Source material: Begin

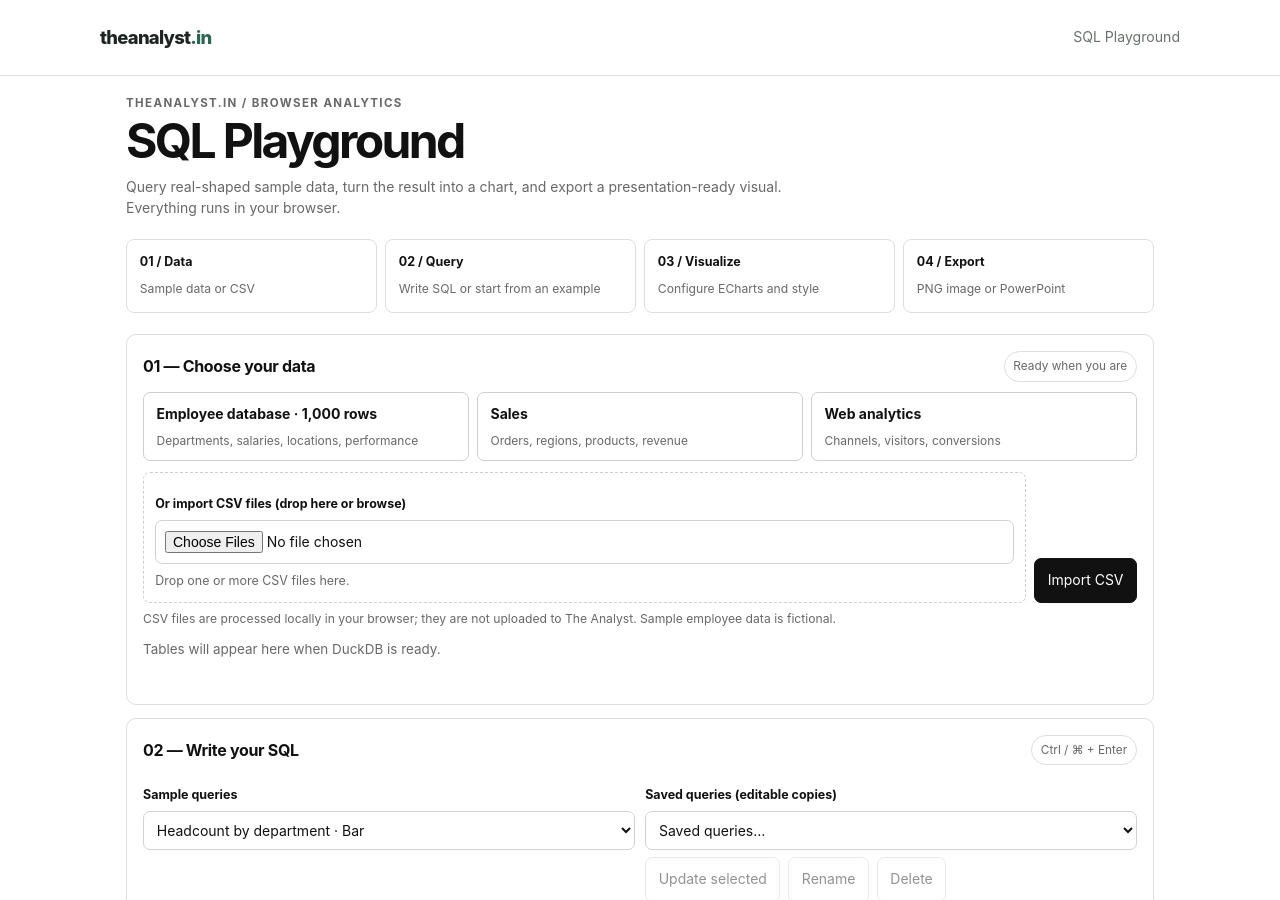
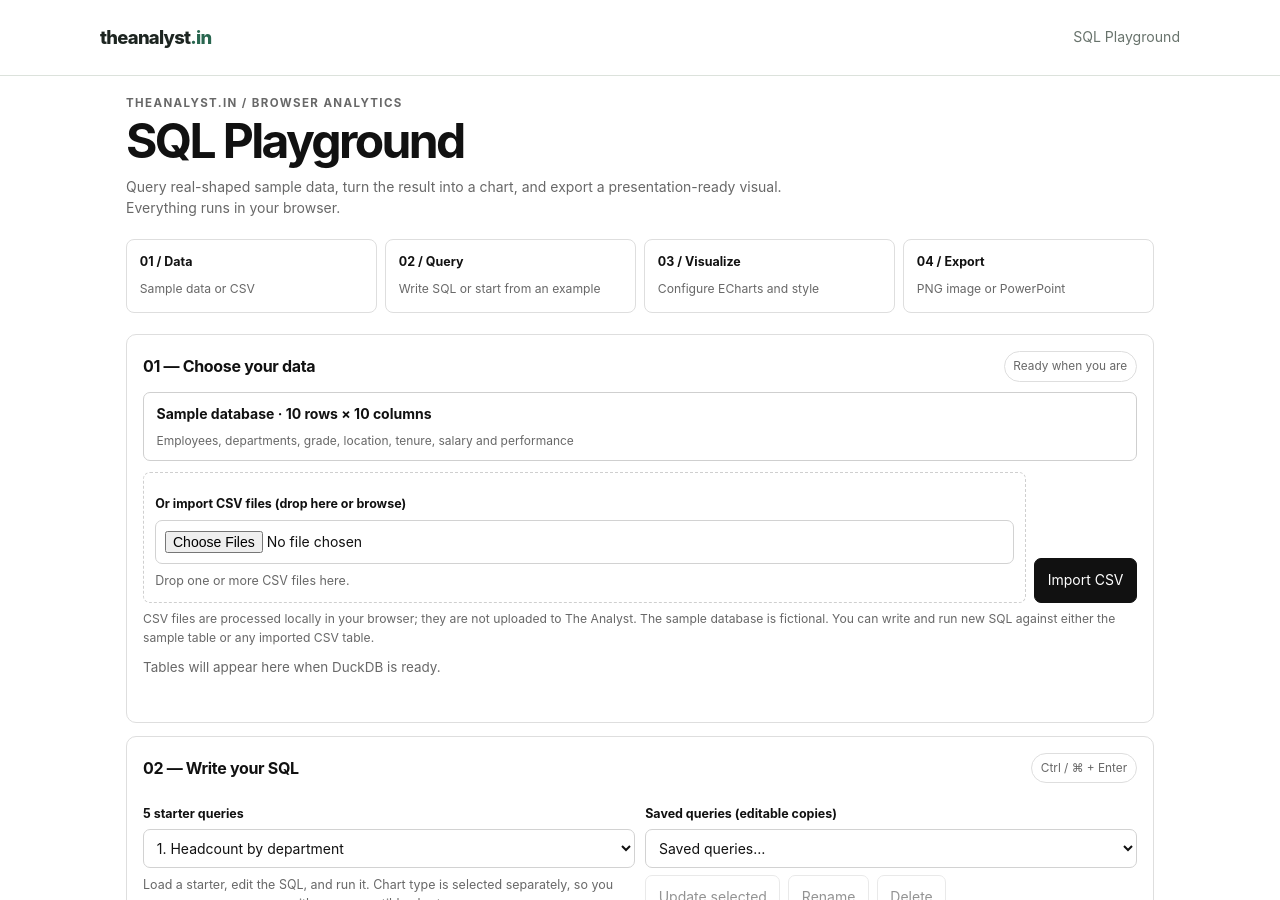
Before and after one commit to theanalystin/theanalyst.github.io, a Jekyll site: the page built from sql-playground.html, in a window 1280 px wide and 900 px high. Built offline with Jekyll 4.4.1, drawn with Linux system fonts in a browser that asks for light colours; some of the changed lines change nothing that is shown; some of the changed text lies outside the part shown.

Commit message:
Use a single 10-row sample database and five starter queries

```diff
--- a/sql-playground.html
+++ b/sql-playground.html
@@ -1,7 +1,7 @@
 ---
 layout: default
 title: SQL Playground
-description: Query a 1,000-row employee dataset with DuckDB, build ECharts visualizations, and export charts as PNG or PowerPoint.
+description: Query a 10-row, 10-column sample database or your own CSV data with DuckDB, build ECharts visualizations, and export charts as PNG or PowerPoint.
 permalink: /sql-playground/
 ---
 
@@ -55,15 +55,13 @@ permalink: /sql-playground/
         <section class="panel">
     <div class="panel-head"><h2>01 — Choose your data</h2><span class="pill" id="sqlp-engine">Ready when you are</span></div>
     <div class="row">
-      <button type="button" class="dataset" data-sample="employees"><strong>Employee database · 1,000 rows</strong><small>Departments, salaries, locations, performance</small></button>
-      <button type="button" class="dataset" data-sample="sales"><strong>Sales</strong><small>Orders, regions, products, revenue</small></button>
-      <button type="button" class="dataset" data-sample="web"><strong>Web analytics</strong><small>Channels, visitors, conversions</small></button>
+      <button type="button" class="dataset" data-sample="employees"><strong>Sample database · 10 rows × 10 columns</strong><small>Employees, departments, grade, location, tenure, salary and performance</small></button>
     </div>
     <div class="row" style="margin-top:.7rem;align-items:flex-end">
       <div id="sqlp-dropzone" class="drop" style="flex:1;min-width:220px"><label for="sqlp-files">Or import CSV files (drop here or browse)</label><input id="sqlp-files" type="file" accept=".csv,text/csv" multiple><p class="hint">Drop one or more CSV files here.</p></div>
       <button class="primary" id="sqlp-import" type="button">Import CSV</button>
     </div>
-    <p class="file-note">CSV files are processed locally in your browser; they are not uploaded to The Analyst. Sample employee data is fictional.</p>
+    <p class="file-note">CSV files are processed locally in your browser; they are not uploaded to The Analyst. The sample database is fictional. You can write and run new SQL against either the sample table or any imported CSV table.</p>
     <div class="table-list" id="sqlp-tables"><span class="muted">Tables will appear here when DuckDB is ready.</span></div>
     <div id="sqlp-profile" class="profile-card" hidden>
       <div class="profile-metrics" id="sqlp-profile-metrics"></div>
@@ -75,15 +73,13 @@ permalink: /sql-playground/
       <section class="panel">
       <div class="panel-head"><h2>02 — Write your SQL</h2><span class="pill">Ctrl / ⌘ + Enter</span></div>
       <div class="query-tools">
-        <div><label for="sqlp-query-examples">Sample queries</label><select id="sqlp-query-examples">
-          <option value="headcount">Headcount by department · Bar</option><option value="topLocations">Top 10 locations by average salary · Horizontal bar</option>
-          <option value="monthlyHiring">Monthly hiring trend · Line</option><option value="cumulativeHiring">Cumulative headcount by month · Area</option>
-          <option value="genderHeadcount">Headcount by department and gender · Stacked bar</option><option value="attritionShare">Attrition share by department · Pie / donut</option>
-          <option value="salaryTenure">Salary vs tenure · Scatter</option><option value="performanceHeatmap">Average performance by department and grade · Heatmap</option>
-          <option value="salaryHistogram">Salary distribution in bins · Histogram</option><option value="salaryBoxplot">Salary spread by grade · Boxplot</option>
-          <option value="genderPayGap">Gender pay gap by grade</option><option value="attritionLocation">Attrition rate by location</option><option value="combo">Monthly hires + average salary · Combo</option><option value="waterfall">Net attrition impact · Waterfall</option><option value="treemap">Headcount by department · Treemap</option><option value="funnel">Hiring funnel · Funnel</option><option value="radar">Department metrics · Radar</option><option value="gauge">Company performance rating · Gauge</option><option value="sankey">Department to location · Sankey</option>
-          <option value="sales">Sales by region</option><option value="web">Visitors and conversions by channel</option>
-        </select></div>
+        <div><label for="sqlp-query-examples">5 starter queries</label><select id="sqlp-query-examples">
+          <option value="headcount">1. Headcount by department</option>
+          <option value="salaryByGrade">2. Average salary by grade</option>
+          <option value="hiringTrend">3. Hiring trend by date</option>
+          <option value="departmentGender">4. Headcount by department and gender</option>
+          <option value="employeeDetail">5. Employee details for custom analysis</option>
+        </select><p class="hint">Load a starter, edit the SQL, and run it. Chart type is selected separately, so you can use your own query with any compatible chart.</p></div>
         <div><label for="sqlp-saved-query">Saved queries (editable copies)</label><select id="sqlp-saved-query"><option value="">Saved queries…</option></select>
           <div class="row" style="margin-top:.45rem">
             <button id="sqlp-update-saved" type="button" disabled>Update selected</button>
@@ -191,28 +187,32 @@ const palettes = {
  bain:['#a30b22','#cf3145','#e46b78','#ed9da6','#f4c9ce']
 };
 const examples = {
- employees:'SELECT department, COUNT(*) AS headcount FROM employees GROUP BY department ORDER BY headcount DESC;',
+ employees:'SELECT * FROM employees;',
  headcount:'SELECT department, COUNT(*) AS headcount FROM employees GROUP BY department ORDER BY headcount DESC;',
+ salaryByGrade:'SELECT grade, ROUND(AVG(salary),0) AS avg_salary FROM employees GROUP BY grade ORDER BY grade;',
+ hiringTrend:'SELECT join_date AS hire_date, COUNT(*) AS hires FROM employees GROUP BY join_date ORDER BY join_date;',
+ departmentGender:'SELECT department, gender, COUNT(*) AS headcount FROM employees GROUP BY department, gender ORDER BY department, gender;',
+ employeeDetail:'SELECT name, department, tenure_years, salary, performance_rating FROM employees ORDER BY salary DESC;',
  topLocations:'SELECT location, ROUND(AVG(salary),0) AS avg_salary FROM employees GROUP BY location ORDER BY avg_salary DESC LIMIT 10;',
- monthlyHiring:'SELECT DATE_TRUNC(\'month\', CAST(join_date AS DATE)) AS month, COUNT(*) AS hires FROM employees GROUP BY month ORDER BY month;',
- cumulativeHiring:'WITH monthly AS (SELECT DATE_TRUNC(\'month\', CAST(join_date AS DATE)) AS month, COUNT(*) AS hires FROM employees GROUP BY month) SELECT month, SUM(hires) OVER (ORDER BY month) AS cumulative_hires FROM monthly ORDER BY month;',
+ monthlyHiring:'SELECT join_date AS month, COUNT(*) AS hires FROM employees GROUP BY join_date ORDER BY join_date;',
+ cumulativeHiring:'SELECT join_date AS month, SUM(COUNT(*)) OVER (ORDER BY join_date) AS cumulative_hires FROM employees GROUP BY join_date ORDER BY join_date;',
  genderHeadcount:'SELECT department, gender, COUNT(*) AS headcount FROM employees GROUP BY department, gender ORDER BY department, gender;',
- attritionShare:'SELECT department, SUM(attrition_flag) AS attrition, COUNT(*)-SUM(attrition_flag) AS retained FROM employees GROUP BY department ORDER BY attrition DESC;',
+ attritionShare:'SELECT department, COUNT(*) AS attrition, COUNT(*) AS retained FROM employees GROUP BY department ORDER BY department;',
  salaryTenure:'SELECT tenure_years, salary, performance_rating FROM employees WHERE tenure_years IS NOT NULL;',
  performanceHeatmap:'SELECT department, grade, ROUND(AVG(performance_rating),2) AS avg_rating FROM employees GROUP BY department, grade ORDER BY department, grade;',
- salaryHistogram:'SELECT width_bucket(salary, (SELECT MIN(salary) FROM employees), (SELECT MAX(salary)+1 FROM employees), 10) AS salary_bin, COUNT(*) AS employees FROM employees GROUP BY salary_bin ORDER BY salary_bin;',
+ salaryHistogram:'SELECT salary FROM employees;',
  salaryBoxplot:'SELECT grade, MIN(salary) AS min_salary, quantile_cont(salary,0.25) AS q1, quantile_cont(salary,0.5) AS median, quantile_cont(salary,0.75) AS q3, MAX(salary) AS max_salary FROM employees GROUP BY grade ORDER BY grade;',
  genderPayGap:'SELECT grade, gender, ROUND(AVG(salary),0) AS avg_salary FROM employees GROUP BY grade, gender ORDER BY grade, gender;',
- attritionLocation:'SELECT location, ROUND(100.0*SUM(attrition_flag)/COUNT(*),1) AS attrition_pct FROM employees GROUP BY location ORDER BY attrition_pct DESC;',
- combo:'SELECT DATE_TRUNC(\'month\', CAST(join_date AS DATE)) AS month, COUNT(*) AS hires, ROUND(AVG(salary),0) AS avg_salary FROM employees GROUP BY month ORDER BY month;',
- waterfall:'SELECT department, -SUM(attrition_flag) AS attrition_impact FROM employees GROUP BY department ORDER BY attrition_impact;',
+ attritionLocation:'SELECT location, ROUND(AVG(performance_rating),1) AS rating FROM employees GROUP BY location ORDER BY rating DESC;',
+ combo:'SELECT join_date AS month, COUNT(*) AS hires, ROUND(AVG(salary),0) AS avg_salary FROM employees GROUP BY join_date ORDER BY join_date;',
+ waterfall:'SELECT department, -COUNT(*) AS attrition_impact FROM employees GROUP BY department ORDER BY attrition_impact;',
  treemap:'SELECT department, COUNT(*) AS headcount FROM employees GROUP BY department ORDER BY headcount DESC;',
- funnel:`SELECT * FROM (VALUES ('Applied',1000),('Screened',720),('Interviewed',350),('Offered',120),('Hired',85)) AS funnel(stage,candidates);`,
- radar:'SELECT department, ROUND(AVG(performance_rating),2) AS avg_rating, ROUND(AVG(bonus_pct),2) AS avg_bonus, ROUND(AVG(tenure_years),2) AS avg_tenure FROM employees GROUP BY department ORDER BY department;',
+ funnel:`SELECT * FROM (VALUES ('Applied',10),('Screened',8),('Interviewed',5),('Offered',3),('Hired',2)) AS funnel(stage,candidates);`,
+ radar:'SELECT department, ROUND(AVG(performance_rating),2) AS avg_rating, ROUND(AVG(tenure_years),2) AS avg_tenure, ROUND(AVG(salary),0) AS avg_salary FROM employees GROUP BY department ORDER BY department;',
  gauge:'SELECT \'Company average rating\' AS metric, AVG(performance_rating) AS avg_rating FROM employees;',
  sankey:'SELECT department, location, COUNT(*) AS headcount FROM employees GROUP BY department, location;',
- sales:'SELECT region, ROUND(SUM(revenue),0) AS revenue FROM sales GROUP BY region ORDER BY revenue DESC;',
- web:'SELECT channel, SUM(visitors) AS visitors, SUM(conversions) AS conversions FROM web_events GROUP BY channel ORDER BY visitors DESC;'
+ sales:'SELECT department, ROUND(SUM(salary),0) AS revenue FROM employees GROUP BY department ORDER BY revenue DESC;',
+ web:'SELECT gender AS channel, COUNT(*) AS visitors, ROUND(AVG(performance_rating),1) AS conversions FROM employees GROUP BY gender ORDER BY visitors DESC;'
 };
 function esc(v){return String(v??'').replace(/[&<>"']/g,c=>({'&':'&amp;','<':'&lt;','>':'&gt;','"':'&quot;',"'":'&#39;'}[c]));}
 function quote(n){return '"'+String(n).replace(/"/g,'""')+'"';}
@@ -220,34 +220,22 @@ function status(msg,error=false){$('sqlp-status').textContent=msg;$('sqlp-status
 function friendlySqlError(error){const message=String(error?.message||error||'Unknown SQL error');if(/parser error|syntax error|unexpected/i.test(message))return 'SQL syntax error. Check quotes, commas, and clause order. Details: '+message;if(/catalog error|table .* does not exist|not found/i.test(message))return 'A table or column could not be found. Check its spelling and make sure the table is loaded. Details: '+message;if(/conversion error|cannot cast|type mismatch/i.test(message))return 'The query has a data type mismatch. Check casts and the values being compared. Details: '+message;return 'Query failed. Check the SQL and selected table. Details: '+message;}
 function toText(v){if(v===null||v===undefined)return 'NULL';if(typeof v==='bigint')return v.toString();if(v instanceof Date)return v.toISOString();if(typeof v==='object')return JSON.stringify(v);return String(v);}
 function employeeCSV(){
- const departments=['Engineering','Sales','Operations','Finance','Marketing','People','Analytics','Strategy'];
- const titles={Engineering:['Software Engineer','Senior Engineer','Engineering Manager'],Sales:['Account Executive','Sales Manager','Sales Analyst'],Operations:['Operations Analyst','Operations Manager','Program Lead'],Finance:['Financial Analyst','Finance Manager','Controller'],Marketing:['Marketing Specialist','Growth Manager','Brand Lead'],People:['People Partner','Recruiter','People Manager'],Analytics:['Data Analyst','Senior Analyst','Analytics Lead'],Strategy:['Strategy Analyst','Consultant','Strategy Manager']};
- const grades=['G1','G2','G3','G4','G5','G6'];
- const locations=['Bengaluru','Mumbai','Hyderabad','Chennai','Pune','Delhi NCR','Kolkata','Gurugram'];
- const genders=['Female','Male','Non-binary','Prefer not to say'];
- const first=['Aarav','Aditi','Aditya','Ananya','Arjun','Diya','Isha','Kabir','Kavya','Meera','Neel','Rohan','Sana','Vihaan','Zoya','Ishaan','Mira','Dev','Tara','Reyansh','Nisha','Kiran','Priya','Rahul'];
- const last=['Sharma','Patel','Rao','Iyer','Mehta','Singh','Nair','Kapoor','Das','Khan','Joshi','Reddy','Malhotra','Sen','Pillai','Chawla','Gupta','Menon'];
- const out=['emp_id,name,department,designation,grade,location,gender,join_date,tenure_years,salary,bonus_pct,performance_rating,attrition_flag,manager_id'];
- const gradeBase={G1:360000,G2:520000,G3:760000,G4:1080000,G5:1510000,G6:2050000};
- for(let i=1;i<=1000;i++){
-  const dept=departments[(i*7+Math.floor(i/9))%departments.length],grade=grades[(i*13+Math.floor(i/7))%grades.length];
-  const gi=grades.indexOf(grade),manager=gi===0?'':String(1001+Math.floor(i/11)%95);
-  const year=2017+(i%10),month=String((i*7%12)+1).padStart(2,'0'),day=String((i*11%27)+1).padStart(2,'0');
-  const tenure=Math.max(0,Math.round(((2026-year)+(12-Number(month))/12)*10)/10);
-  const risk=['Sales','Operations','People'].includes(dept)?0.19:['Engineering','Analytics'].includes(dept)?0.075:0.12;
-  const attrition=(i%97<risk*97||i%211===0)?1:0;
-  const salary=gradeBase[grade]+((i*7919)%Math.round(gradeBase[grade]*0.28));
-  const bonus=([0,1,2,3,4,5][gi]*2.5+(i*3%12)).toFixed(1);
-  const rating=(2.4+((i*17)%27)/10).toFixed(1);
-  const title=titles[dept][(i+gi)%titles[dept].length];
-  out.push([i,'"'+first[(i*11)%first.length]+' '+last[(i*13)%last.length]+'"',dept,'"'+title+'"',grade,locations[(i*3+i%7)%locations.length],genders[(i*5+Math.floor(i/8))%genders.length],year+'-'+month+'-'+day,tenure,salary,bonus,rating,attrition,manager||''].join(','));
- }
- return out.join('\n');
+ return [
+  'emp_id,name,department,grade,location,gender,join_date,tenure_years,salary,performance_rating',
+  '1,Aarav Sharma,Engineering,G3,Bengaluru,Male,2021-01-15,5.8,820000,4.4',
+  '2,Aditi Patel,Sales,G2,Mumbai,Female,2022-03-10,4.6,590000,4.1',
+  '3,Ananya Rao,Analytics,G4,Hyderabad,Female,2020-06-22,6.3,1190000,4.7',
+  '4,Arjun Iyer,Operations,G2,Chennai,Male,2023-02-01,3.7,560000,3.8',
+  '5,Diya Mehta,Finance,G3,Pune,Female,2021-09-13,5.1,790000,4.3',
+  '6,Kabir Singh,Marketing,G1,Delhi NCR,Male,2024-01-08,2.8,410000,3.6',
+  '7,Kavya Nair,People,G3,Kolkata,Female,2020-11-19,5.9,840000,4.6',
+  '8,Neel Kapoor,Engineering,G4,Gurugram,Non-binary,2019-04-03,7.5,1280000,4.8',
+  '9,Meera Das,Sales,G2,Bengaluru,Female,2023-07-17,3.2,610000,4.0',
+  '10,Rohan Khan,Analytics,G5,Hyderabad,Male,2018-08-27,8.2,1640000,4.9'
+ ].join('\\n');
 }
 const samples={
- employees:{name:'employees',csv:null},
- sales:{name:'sales',csv:'order_id,region,product,category,quantity,revenue\n1001,South,Notebook,Stationery,4,480\n1002,West,Desk,Office,1,8500\n1003,North,Pen,Stationery,12,180\n1004,East,Chair,Furniture,2,6400\n1005,South,Desk,Office,1,8500\n1006,West,Notebook,Stationery,8,960\n1007,North,Chair,Furniture,1,3200\n1008,East,Pen,Stationery,20,300\n1009,South,Chair,Furniture,2,6400\n1010,West,Desk,Office,1,8500\n1011,North,Notebook,Stationery,6,720\n1012,East,Desk,Office,1,8500'},
- web:{name:'web_events',csv:'event_id,channel,device,visitors,conversions\n1,Organic,Mobile,1200,96\n2,Paid Search,Desktop,850,71\n3,Email,Mobile,640,58\n4,Organic,Desktop,970,83\n5,Paid Search,Mobile,1100,77\n6,Email,Desktop,520,49\n7,Organic,Mobile,1380,112\n8,Paid Search,Desktop,900,74\n9,Email,Mobile,710,67'}
+ employees:{name:'employees',csv:null}
 };
 function tableName(filename){let n=filename.replace(/\.csv$/i,'').toLowerCase().replace(/[^a-z0-9_]+/g,'_').replace(/^([^a-z_])/,'t_$1').replace(/_+/g,'_');return n||'imported_data';}
 async function addTable(name,csv,tag){
```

Source material: End

**The task:** Whenever a line includes the word "your", pull it out of the entries.

**Solution to this exercise:**
+description: Query a 10-row, 10-column sample database or your own CSV data with DuckDB, build ECharts visualizations, and export charts as PNG or PowerPoint.
     <div class="panel-head"><h2>01 — Choose your data</h2><span class="pill" id="sqlp-engine">Ready when you are</span></div>
-    <p class="file-note">CSV files are processed locally in your browser; they are not uploaded to The Analyst. Sample employee data is fictional.</p>
+    <p class="file-note">CSV files are processed locally in your browser; they are not uploaded to The Analyst. The sample database is fictional. You can write and run new SQL against either the sample table or any imported CSV table.</p>
       <div class="panel-head"><h2>02 — Write your SQL</h2><span class="pill">Ctrl / ⌘ + Enter</span></div>
+        </select><p class="hint">Load a starter, edit the SQL, and run it. Chart type is selected separately, so you can use your own query with any compatible chart.</p></div>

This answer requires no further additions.